Combined heat and power, also known as co-generation, is a well-established technology at the utility and industrial scale. Now, some manufacturers see potential for home-scaled combined heat and power systems.

Co-generation makes use of heat that is typically not utilized. A typical power plant generates electricity by burning natural gas, biofuels, oil, coal, or other fuels, which powers an electrical generator. The process of combustion generates excess heat, in the range of 40 to 67 per cent of the energy contained in the fuel. That waste heat can be captured and used for space heating and hot water. More advanced systems can also incorporate cooling.

The technology can be scaled down for home use. Honda has been producing and selling small-scale, or micro combined heat and power systems, since 2003 and says it has sold and installed more than 100,000 units. Marathon Engine Systems manufactures the Ecopower Micro CHP and received a 2011 ENERGY STAR Emerging Technology Award for the system. The company says its system is appropriate for houses larger than 230 square metres.

More recently, several converging factors have been driving the development of the systems. Natural disasters such as the Fukushima earthquake, for example, led Honda to produce small systems designed to be used as a backup energy source in the event of power outage. A small gas engine powers a generator, while the waste heat powers a water heater.

Off-grid homes and other buildings are obvious choices for combined heat and power systems. If the home is accessible to fuel delivery, the systems can provide most and sometimes all of the electricity, hot water, and space heating needed. Solar systems can be incorporated as well, reducing the amount of fuel burned.

Increased adoption of grid-tied home energy production is a factor as well. Net-metering pricing schemes make home energy production of all types more cost effective and attractive to homeowners. As home photovoltaic systems become cheaper and more popular each year, more people see the potential in producing some or all of the energy they use. Since 2011, two-thirds of new solar capacity has gone to distributed (non-utility) installations, including individual homes.

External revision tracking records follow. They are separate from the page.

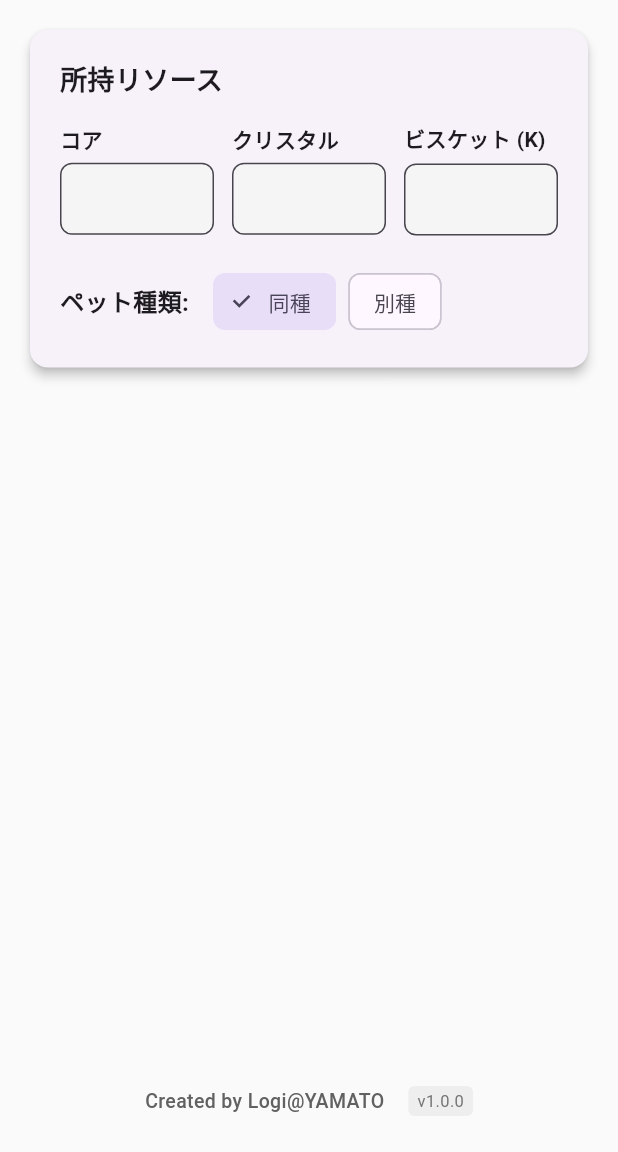
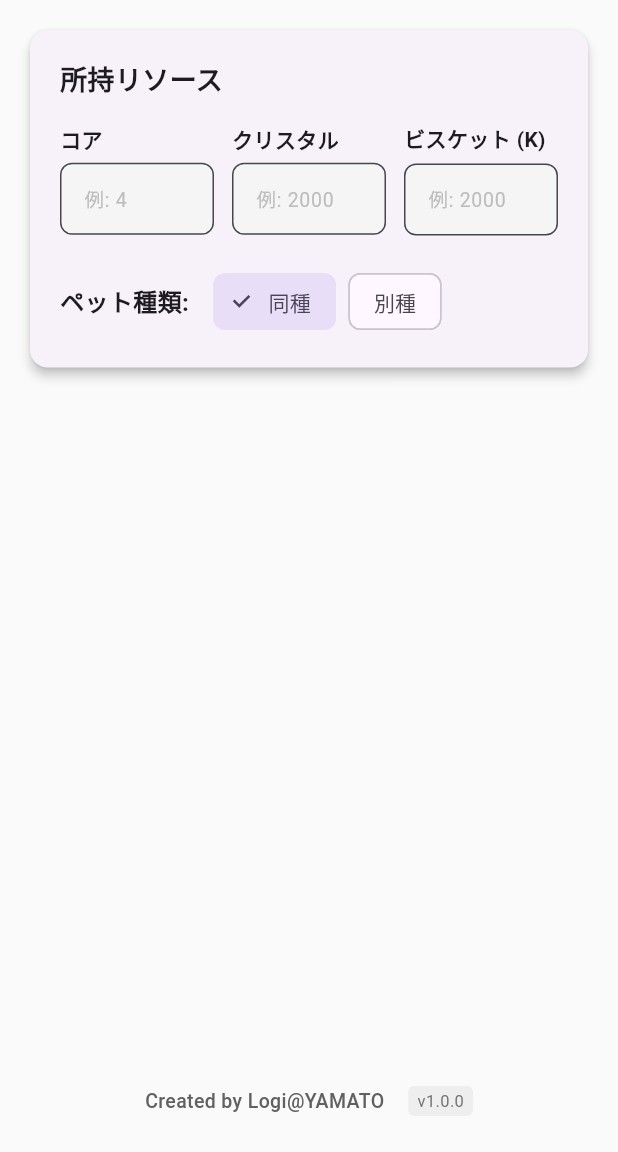
Before and after one commit to logiy5521-tech/xenoawake, a Flutter app: the screen it shows after launch, on a phone screen of 412 x 824 dp, the part 84-1236 px from its top. Run offline on Flutter 3.47's test engine with Material 3 defaults, Android fonts, the light colour scheme and no system bars; our stand-ins replace shared_preferences.

Commit message:
全角文字が入力された場合に対応

```diff
--- a/lib/resource_calculator.dart
+++ b/lib/resource_calculator.dart
@@ -8,6 +8,31 @@ import 'localization.dart';
 
 const String kAppVersion = '1.0.0';
 const String kAppCredit = 'Logi@YAMATO';
+
+// 全角数字を半角数字に変換するフォーマッター
+class _ZenkakuToHankakuFormatter extends TextInputFormatter {
+  @override
+  TextEditingValue formatEditUpdate(TextEditingValue oldValue, TextEditingValue newValue) {
+    // 全角数字を半角数字に変換
+    String converted = newValue.text;
+
+    // 全角数字を半角に変換
+    const zenkaku = '０１２３４５６７８９';
+    const hankaku = '0123456789';
+
+    for (int i = 0; i < zenkaku.length; i++) {
+      converted = converted.replaceAll(zenkaku[i], hankaku[i]);
+    }
+
+    // 数字以外を削除
+    converted = converted.replaceAll(RegExp(r'[^0-9]'), '');
+
+    return TextEditingValue(
+      text: converted,
+      selection: TextSelection.collapsed(offset: converted.length),
+    );
+  }
+}
 
 class ResourceCalculatorScreen extends StatefulWidget {
   final String locale;
@@ -298,10 +323,8 @@ class _ResourceCalculatorScreenState extends State<ResourceCalculatorScreen> {
       allocation.add([]);
     }
 
-    // ステップ1: 共鳴確率を100%まで配分（ヘルパーから優先）
     double currentResonanceRate = 10.0;
 
-    // ヘルパーから順に共鳴確率を割り当て
     for (int i = 1; i < allocation.length; i++) {
       if (allocation[i].length < petSlots[i]) {
         double value = helperData.resonanceRate;
@@ -312,7 +335,6 @@ class _ResourceCalculatorScreenState extends State<ResourceCalculatorScreen> {
       }
     }
 
-    // まだ100%に達していない場合、メインにも割り当て
     if (currentResonanceRate < 100.0 && allocation[0].length < petSlots[0]) {
       double value = mainData.resonanceRate;
       if (currentResonanceRate + value <= 100.0) {
@@ -321,11 +343,9 @@ class _ResourceCalculatorScreenState extends State<ResourceCalculatorScreen> {
       }
     }
 
-    // 共鳴確率が100%に達した後の枠は「自由枠」に
     for (int i = 0; i < allocation.length; i++) {
       if (allocation[i].length < petSlots[i]) {
         double value = (i == 0) ? mainData.resonanceRate : helperData.resonanceRate;
-        // 共鳴確率を既に持っていない場合のみチェック
         if (!allocation[i].contains('共鳴確率')) {
           if (currentResonanceRate + value > 100.0) {
             allocation[i].add('自由枠');
@@ -334,14 +354,12 @@ class _ResourceCalculatorScreenState extends State<ResourceCalculatorScreen> {
       }
     }
 
-    // ステップ2: 共鳴ダメージを全ペット最大化
     for (int i = 0; i < allocation.length; i++) {
       if (allocation[i].length < petSlots[i] && !allocation[i].contains('共鳴ダメージ')) {
         allocation[i].add('共鳴ダメージ');
       }
     }
 
-    // ステップ3: 残り枠を氷結、衰弱で埋める
     for (int i = 0; i < allocation.length; i++) {
       while (allocation[i].length < petSlots[i]) {
         if (!allocation[i].contains('氷結')) {
@@ -408,7 +426,6 @@ class _ResourceCalculatorScreenState extends State<ResourceCalculatorScreen> {
                   ),
                 ),
               ),
-              // フッター部分
               Padding(
                 padding: const EdgeInsets.only(top: 16, bottom: 8),
                 child: Row(
@@ -446,11 +463,11 @@ class _ResourceCalculatorScreenState extends State<ResourceCalculatorScreen> {
             const SizedBox(height: 16),
             Row(
               children: [
-                Expanded(child: _buildTextField(loc, loc.translate('core'), _coreController)),
+                Expanded(child: _buildTextField(loc, loc.translate('core'), _coreController, '例: 4')),
                 const SizedBox(width: 12),
-                Expanded(child: _buildTextField(loc, loc.translate('crystal'), _crystalController)),
+                Expanded(child: _buildTextField(loc, loc.translate('crystal'), _crystalController, '例: 2000')),
                 const SizedBox(width: 12),
-                Expanded(child: _buildTextField(loc, '${loc.translate('biscuit')} (K)', _biscuitController)),
+                Expanded(child: _buildTextField(loc, '${loc.translate('biscuit')} (K)', _biscuitController, '例: 2000')),
               ],
             ),
             const SizedBox(height: 20),
@@ -588,7 +605,7 @@ class _ResourceCalculatorScreenState extends State<ResourceCalculatorScreen> {
     );
   }
 
-  Widget _buildTextField(AppLocalizations loc, String label, TextEditingController controller) {
+  Widget _buildTextField(AppLocalizations loc, String label, TextEditingController controller, String hint) {
     return Column(
       crossAxisAlignment: CrossAxisAlignment.start,
       children: [
@@ -597,12 +614,14 @@ class _ResourceCalculatorScreenState extends State<ResourceCalculatorScreen> {
         TextField(
           controller: controller,
           keyboardType: const TextInputType.numberWithOptions(decimal: false, signed: false),
-          inputFormatters: [FilteringTextInputFormatter.digitsOnly],
+          inputFormatters: [_ZenkakuToHankakuFormatter(), FilteringTextInputFormatter.digitsOnly],
           decoration: InputDecoration(
             filled: true,
             fillColor: Colors.grey[100],
             border: OutlineInputBorder(borderRadius: BorderRadius.circular(8)),
             contentPadding: const EdgeInsets.symmetric(horizontal: 12, vertical: 12),
+            hintText: hint,
+            hintStyle: TextStyle(color: Colors.grey[400], fontSize: 13),
           ),
         ),
       ],
```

Solar photovoltaic systems are the most popular grid-tied option, but micro combined heat and power systems will also work. A new development in micro combined heat and power systems is currently undergoing testing and regulatory approval. The Nirvana Power Stick uses a Stirling engine, fueled by propane, to produce one to four kilowatts of electrical power, and 15 kilowatts of thermal power, with system efficiency over 90 per cent. The company claims the cost will be comparable to a new boiler, with a similar physical size, as well. Added benefits include system payback in two to three years and lower CO2 emissions.

While the Australian market has not seen much adoption of micro combined heat and power so far, that could change as the technology matures and is proven.

A report by Energia, Personal Power Stations: The Australian Market for Micro-Combined Heat and Power to 2021, offers a potentially brighter future for the technology. The report cites the technology’s efficiency and carbon footprint as benefits.

“Personal power plant technology could cost effectively provide most of Australia’s gas connected residential premises with all of their electricity and hot water heating needs at 23% to 39% of the carbon emissions of today,“ the report states.